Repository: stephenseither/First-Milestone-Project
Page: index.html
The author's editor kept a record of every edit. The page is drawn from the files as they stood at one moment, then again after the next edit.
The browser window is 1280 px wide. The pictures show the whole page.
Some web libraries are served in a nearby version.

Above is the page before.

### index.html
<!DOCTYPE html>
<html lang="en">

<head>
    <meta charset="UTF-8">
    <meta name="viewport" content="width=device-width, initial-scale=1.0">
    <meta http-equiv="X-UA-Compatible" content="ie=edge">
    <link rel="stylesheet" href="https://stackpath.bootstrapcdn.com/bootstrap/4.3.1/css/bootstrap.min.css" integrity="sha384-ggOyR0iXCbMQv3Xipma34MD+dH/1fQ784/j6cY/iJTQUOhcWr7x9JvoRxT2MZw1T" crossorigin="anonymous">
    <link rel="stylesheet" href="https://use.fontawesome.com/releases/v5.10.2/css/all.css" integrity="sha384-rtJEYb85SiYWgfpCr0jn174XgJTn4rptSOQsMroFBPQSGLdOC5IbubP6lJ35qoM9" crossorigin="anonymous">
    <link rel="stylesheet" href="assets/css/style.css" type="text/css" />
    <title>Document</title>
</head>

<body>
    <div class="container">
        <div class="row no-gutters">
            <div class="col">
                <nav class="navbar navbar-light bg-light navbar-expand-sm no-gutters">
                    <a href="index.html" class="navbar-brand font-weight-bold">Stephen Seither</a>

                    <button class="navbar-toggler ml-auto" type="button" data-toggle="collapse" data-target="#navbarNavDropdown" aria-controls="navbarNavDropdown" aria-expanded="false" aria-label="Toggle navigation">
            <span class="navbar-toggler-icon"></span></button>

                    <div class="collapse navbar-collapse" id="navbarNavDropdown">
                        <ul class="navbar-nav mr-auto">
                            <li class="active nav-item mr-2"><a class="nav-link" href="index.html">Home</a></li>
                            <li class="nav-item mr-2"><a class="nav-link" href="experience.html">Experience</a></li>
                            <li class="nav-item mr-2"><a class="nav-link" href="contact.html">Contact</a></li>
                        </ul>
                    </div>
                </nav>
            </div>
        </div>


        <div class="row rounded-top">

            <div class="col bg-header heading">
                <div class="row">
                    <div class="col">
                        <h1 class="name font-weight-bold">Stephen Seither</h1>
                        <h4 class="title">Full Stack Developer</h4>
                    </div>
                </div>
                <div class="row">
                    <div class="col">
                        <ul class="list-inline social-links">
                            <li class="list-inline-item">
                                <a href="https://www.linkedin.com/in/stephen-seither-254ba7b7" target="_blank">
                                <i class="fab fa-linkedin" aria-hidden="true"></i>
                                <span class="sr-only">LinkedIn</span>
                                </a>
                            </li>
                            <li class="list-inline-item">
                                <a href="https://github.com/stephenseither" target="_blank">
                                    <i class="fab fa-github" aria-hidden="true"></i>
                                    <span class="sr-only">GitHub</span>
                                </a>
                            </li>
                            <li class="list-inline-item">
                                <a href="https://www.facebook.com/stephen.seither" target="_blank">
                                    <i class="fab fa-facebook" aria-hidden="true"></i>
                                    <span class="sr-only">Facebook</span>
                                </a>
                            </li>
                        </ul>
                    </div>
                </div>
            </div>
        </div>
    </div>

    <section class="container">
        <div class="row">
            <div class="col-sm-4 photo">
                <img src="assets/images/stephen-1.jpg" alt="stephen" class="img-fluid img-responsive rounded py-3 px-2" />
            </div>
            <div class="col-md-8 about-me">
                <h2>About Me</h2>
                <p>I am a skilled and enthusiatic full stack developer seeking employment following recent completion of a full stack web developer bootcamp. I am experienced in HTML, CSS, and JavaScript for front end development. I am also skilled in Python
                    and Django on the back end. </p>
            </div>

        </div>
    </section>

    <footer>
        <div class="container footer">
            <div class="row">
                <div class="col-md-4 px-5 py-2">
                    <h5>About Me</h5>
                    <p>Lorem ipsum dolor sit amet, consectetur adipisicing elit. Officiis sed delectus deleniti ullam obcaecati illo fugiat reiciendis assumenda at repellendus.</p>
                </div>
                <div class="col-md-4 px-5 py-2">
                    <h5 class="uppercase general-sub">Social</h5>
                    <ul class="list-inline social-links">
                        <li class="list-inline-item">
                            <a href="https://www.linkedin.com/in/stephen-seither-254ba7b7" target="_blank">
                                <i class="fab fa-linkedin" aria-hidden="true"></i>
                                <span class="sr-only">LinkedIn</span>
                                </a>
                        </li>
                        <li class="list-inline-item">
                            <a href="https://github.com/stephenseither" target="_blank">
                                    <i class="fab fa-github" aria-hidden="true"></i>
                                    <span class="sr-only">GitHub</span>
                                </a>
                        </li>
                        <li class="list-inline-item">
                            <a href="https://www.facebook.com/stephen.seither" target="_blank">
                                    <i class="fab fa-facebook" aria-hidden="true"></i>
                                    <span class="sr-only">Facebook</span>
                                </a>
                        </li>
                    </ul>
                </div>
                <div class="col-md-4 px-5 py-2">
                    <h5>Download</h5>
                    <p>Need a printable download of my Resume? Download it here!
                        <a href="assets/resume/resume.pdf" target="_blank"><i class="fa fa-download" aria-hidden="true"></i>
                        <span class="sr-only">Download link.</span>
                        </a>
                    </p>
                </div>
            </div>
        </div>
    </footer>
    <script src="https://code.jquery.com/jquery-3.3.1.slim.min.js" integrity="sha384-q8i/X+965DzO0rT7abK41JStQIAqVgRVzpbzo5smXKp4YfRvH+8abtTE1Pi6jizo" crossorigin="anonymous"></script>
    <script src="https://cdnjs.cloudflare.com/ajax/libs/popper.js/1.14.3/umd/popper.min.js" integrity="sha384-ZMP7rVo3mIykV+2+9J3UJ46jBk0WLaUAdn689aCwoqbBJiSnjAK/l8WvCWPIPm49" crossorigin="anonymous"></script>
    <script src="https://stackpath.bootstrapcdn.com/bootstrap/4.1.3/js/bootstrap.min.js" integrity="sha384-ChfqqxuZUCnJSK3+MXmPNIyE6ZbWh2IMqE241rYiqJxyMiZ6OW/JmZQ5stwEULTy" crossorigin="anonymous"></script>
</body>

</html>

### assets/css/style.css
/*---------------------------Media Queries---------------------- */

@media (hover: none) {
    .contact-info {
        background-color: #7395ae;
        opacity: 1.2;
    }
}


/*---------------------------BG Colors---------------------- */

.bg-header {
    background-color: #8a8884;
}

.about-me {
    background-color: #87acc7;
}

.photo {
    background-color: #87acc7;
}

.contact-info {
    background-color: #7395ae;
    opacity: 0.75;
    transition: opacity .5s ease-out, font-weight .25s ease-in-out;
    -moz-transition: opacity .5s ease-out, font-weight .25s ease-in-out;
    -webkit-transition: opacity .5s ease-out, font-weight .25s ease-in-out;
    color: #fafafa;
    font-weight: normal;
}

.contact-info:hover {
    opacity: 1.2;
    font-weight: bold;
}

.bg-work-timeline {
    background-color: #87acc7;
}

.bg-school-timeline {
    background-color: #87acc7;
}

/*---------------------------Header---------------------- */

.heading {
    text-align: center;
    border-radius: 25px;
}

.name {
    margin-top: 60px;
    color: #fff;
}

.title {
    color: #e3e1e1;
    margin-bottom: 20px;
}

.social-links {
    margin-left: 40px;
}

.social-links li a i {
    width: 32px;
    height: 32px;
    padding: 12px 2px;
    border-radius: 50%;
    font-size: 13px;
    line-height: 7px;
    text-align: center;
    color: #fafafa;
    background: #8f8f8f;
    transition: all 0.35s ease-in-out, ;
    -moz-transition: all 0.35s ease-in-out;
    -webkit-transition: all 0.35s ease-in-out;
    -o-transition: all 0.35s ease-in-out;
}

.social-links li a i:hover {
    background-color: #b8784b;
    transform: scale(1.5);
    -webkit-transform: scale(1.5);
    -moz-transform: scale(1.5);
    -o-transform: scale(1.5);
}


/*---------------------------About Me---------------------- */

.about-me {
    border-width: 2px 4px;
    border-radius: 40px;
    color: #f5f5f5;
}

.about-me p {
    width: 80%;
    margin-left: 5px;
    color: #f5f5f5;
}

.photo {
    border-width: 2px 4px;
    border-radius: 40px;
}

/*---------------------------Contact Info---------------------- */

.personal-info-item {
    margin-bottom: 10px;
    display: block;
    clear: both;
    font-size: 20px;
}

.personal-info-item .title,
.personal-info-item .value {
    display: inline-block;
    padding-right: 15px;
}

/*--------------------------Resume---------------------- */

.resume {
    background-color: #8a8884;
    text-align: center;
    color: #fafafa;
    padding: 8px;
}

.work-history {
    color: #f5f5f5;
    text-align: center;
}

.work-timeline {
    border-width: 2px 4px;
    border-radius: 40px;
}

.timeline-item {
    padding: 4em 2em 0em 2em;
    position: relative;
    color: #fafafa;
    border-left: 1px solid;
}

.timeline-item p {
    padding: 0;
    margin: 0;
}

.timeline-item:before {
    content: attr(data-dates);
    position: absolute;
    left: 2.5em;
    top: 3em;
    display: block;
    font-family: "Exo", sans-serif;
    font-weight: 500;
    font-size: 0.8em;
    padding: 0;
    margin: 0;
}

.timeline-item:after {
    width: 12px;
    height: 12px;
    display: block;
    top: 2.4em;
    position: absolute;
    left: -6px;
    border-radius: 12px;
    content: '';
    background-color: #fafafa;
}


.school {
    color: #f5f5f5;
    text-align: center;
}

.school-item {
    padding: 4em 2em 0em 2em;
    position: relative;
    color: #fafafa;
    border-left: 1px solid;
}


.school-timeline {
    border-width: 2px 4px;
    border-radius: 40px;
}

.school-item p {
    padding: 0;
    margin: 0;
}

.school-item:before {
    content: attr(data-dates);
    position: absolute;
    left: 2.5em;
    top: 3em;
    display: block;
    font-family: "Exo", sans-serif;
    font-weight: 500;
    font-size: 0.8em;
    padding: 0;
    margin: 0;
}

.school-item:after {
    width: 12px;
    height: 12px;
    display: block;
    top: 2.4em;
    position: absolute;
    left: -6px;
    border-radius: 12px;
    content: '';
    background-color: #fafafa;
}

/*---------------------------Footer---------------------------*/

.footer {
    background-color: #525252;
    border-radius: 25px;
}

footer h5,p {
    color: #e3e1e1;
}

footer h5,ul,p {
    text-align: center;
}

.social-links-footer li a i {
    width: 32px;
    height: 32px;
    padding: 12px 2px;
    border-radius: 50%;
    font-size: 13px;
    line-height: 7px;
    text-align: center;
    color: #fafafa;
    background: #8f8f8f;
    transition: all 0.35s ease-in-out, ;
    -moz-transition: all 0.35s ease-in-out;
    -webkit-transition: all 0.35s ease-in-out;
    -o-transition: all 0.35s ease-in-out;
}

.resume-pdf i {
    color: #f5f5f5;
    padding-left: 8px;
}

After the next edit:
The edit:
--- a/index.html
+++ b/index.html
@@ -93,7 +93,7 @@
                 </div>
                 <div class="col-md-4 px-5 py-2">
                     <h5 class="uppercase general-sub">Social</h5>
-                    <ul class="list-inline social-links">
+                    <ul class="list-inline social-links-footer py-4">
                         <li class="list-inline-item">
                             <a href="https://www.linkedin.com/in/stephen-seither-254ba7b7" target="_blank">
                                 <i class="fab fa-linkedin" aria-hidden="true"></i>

== == ==

Copy out each line of the data that has the word "anonymous" in it.

    <link rel="stylesheet" href="https://stackpath.bootstrapcdn.com/bootstrap/4.3.1/css/bootstrap.min.css" integrity="sha384-ggOyR0iXCbMQv3Xipma34MD+dH/1fQ784/j6cY/iJTQUOhcWr7x9JvoRxT2MZw1T" crossorigin="anonymous">
    <link rel="stylesheet" href="https://use.fontawesome.com/releases/v5.10.2/css/all.css" integrity="sha384-rtJEYb85SiYWgfpCr0jn174XgJTn4rptSOQsMroFBPQSGLdOC5IbubP6lJ35qoM9" crossorigin="anonymous">
    <script src="https://code.jquery.com/jquery-3.3.1.slim.min.js" integrity="sha384-q8i/X+965DzO0rT7abK41JStQIAqVgRVzpbzo5smXKp4YfRvH+8abtTE1Pi6jizo" crossorigin="anonymous"></script>
    <script src="https://cdnjs.cloudflare.com/ajax/libs/popper.js/1.14.3/umd/popper.min.js" integrity="sha384-ZMP7rVo3mIykV+2+9J3UJ46jBk0WLaUAdn689aCwoqbBJiSnjAK/l8WvCWPIPm49" crossorigin="anonymous"></script>
    <script src="https://stackpath.bootstrapcdn.com/bootstrap/4.1.3/js/bootstrap.min.js" integrity="sha384-ChfqqxuZUCnJSK3+MXmPNIyE6ZbWh2IMqE241rYiqJxyMiZ6OW/JmZQ5stwEULTy" crossorigin="anonymous"></script>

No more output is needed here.